Task to carry out
Report all lines from the entries below in which "inset" appears.
### Excerpted records
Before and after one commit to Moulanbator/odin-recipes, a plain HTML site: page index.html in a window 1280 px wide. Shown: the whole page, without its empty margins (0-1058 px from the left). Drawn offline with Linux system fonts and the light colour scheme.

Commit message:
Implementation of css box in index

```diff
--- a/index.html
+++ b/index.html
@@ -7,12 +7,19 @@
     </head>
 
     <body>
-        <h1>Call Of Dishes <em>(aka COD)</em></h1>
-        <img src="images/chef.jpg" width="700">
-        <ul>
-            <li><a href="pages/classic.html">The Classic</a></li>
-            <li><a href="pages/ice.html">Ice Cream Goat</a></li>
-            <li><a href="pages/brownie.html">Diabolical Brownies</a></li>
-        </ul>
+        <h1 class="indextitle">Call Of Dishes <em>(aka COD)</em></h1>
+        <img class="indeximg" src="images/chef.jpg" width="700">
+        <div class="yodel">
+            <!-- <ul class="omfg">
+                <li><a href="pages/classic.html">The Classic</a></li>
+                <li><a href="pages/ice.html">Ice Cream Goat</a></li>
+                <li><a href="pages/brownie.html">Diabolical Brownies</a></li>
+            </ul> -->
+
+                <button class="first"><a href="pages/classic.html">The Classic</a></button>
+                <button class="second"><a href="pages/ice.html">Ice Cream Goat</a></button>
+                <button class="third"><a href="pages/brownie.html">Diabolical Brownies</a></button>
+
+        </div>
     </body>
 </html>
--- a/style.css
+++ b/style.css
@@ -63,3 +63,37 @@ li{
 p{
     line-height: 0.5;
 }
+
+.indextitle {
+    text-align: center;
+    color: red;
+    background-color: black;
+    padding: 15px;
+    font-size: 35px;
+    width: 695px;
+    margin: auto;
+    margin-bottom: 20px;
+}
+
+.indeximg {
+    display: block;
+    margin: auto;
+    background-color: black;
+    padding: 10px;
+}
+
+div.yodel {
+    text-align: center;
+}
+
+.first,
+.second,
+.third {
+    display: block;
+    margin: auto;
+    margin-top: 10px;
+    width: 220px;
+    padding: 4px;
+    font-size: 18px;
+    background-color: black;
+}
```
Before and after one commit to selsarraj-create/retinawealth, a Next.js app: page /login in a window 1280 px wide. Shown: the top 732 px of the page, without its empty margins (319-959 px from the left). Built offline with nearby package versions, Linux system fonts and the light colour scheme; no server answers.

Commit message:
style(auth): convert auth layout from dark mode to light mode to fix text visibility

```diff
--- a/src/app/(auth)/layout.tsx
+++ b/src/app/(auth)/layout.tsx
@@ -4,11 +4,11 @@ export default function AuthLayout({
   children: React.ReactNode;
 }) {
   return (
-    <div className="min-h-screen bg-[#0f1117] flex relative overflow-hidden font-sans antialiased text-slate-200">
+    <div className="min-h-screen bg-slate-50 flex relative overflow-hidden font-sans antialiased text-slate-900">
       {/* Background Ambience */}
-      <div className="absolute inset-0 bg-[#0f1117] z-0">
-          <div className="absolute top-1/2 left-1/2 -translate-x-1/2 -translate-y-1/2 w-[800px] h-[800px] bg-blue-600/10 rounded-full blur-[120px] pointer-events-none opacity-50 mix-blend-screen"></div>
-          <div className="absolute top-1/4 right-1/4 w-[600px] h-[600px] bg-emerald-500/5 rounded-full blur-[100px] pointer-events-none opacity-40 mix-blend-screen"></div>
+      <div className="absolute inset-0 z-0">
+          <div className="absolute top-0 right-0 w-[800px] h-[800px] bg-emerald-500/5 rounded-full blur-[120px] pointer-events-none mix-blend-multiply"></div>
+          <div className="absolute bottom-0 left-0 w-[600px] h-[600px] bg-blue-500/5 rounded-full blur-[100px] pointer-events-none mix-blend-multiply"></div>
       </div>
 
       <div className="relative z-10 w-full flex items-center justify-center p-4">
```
######
Output of the exercise
-      <div className="absolute inset-0 bg-[#0f1117] z-0">
+      <div className="absolute inset-0 z-0">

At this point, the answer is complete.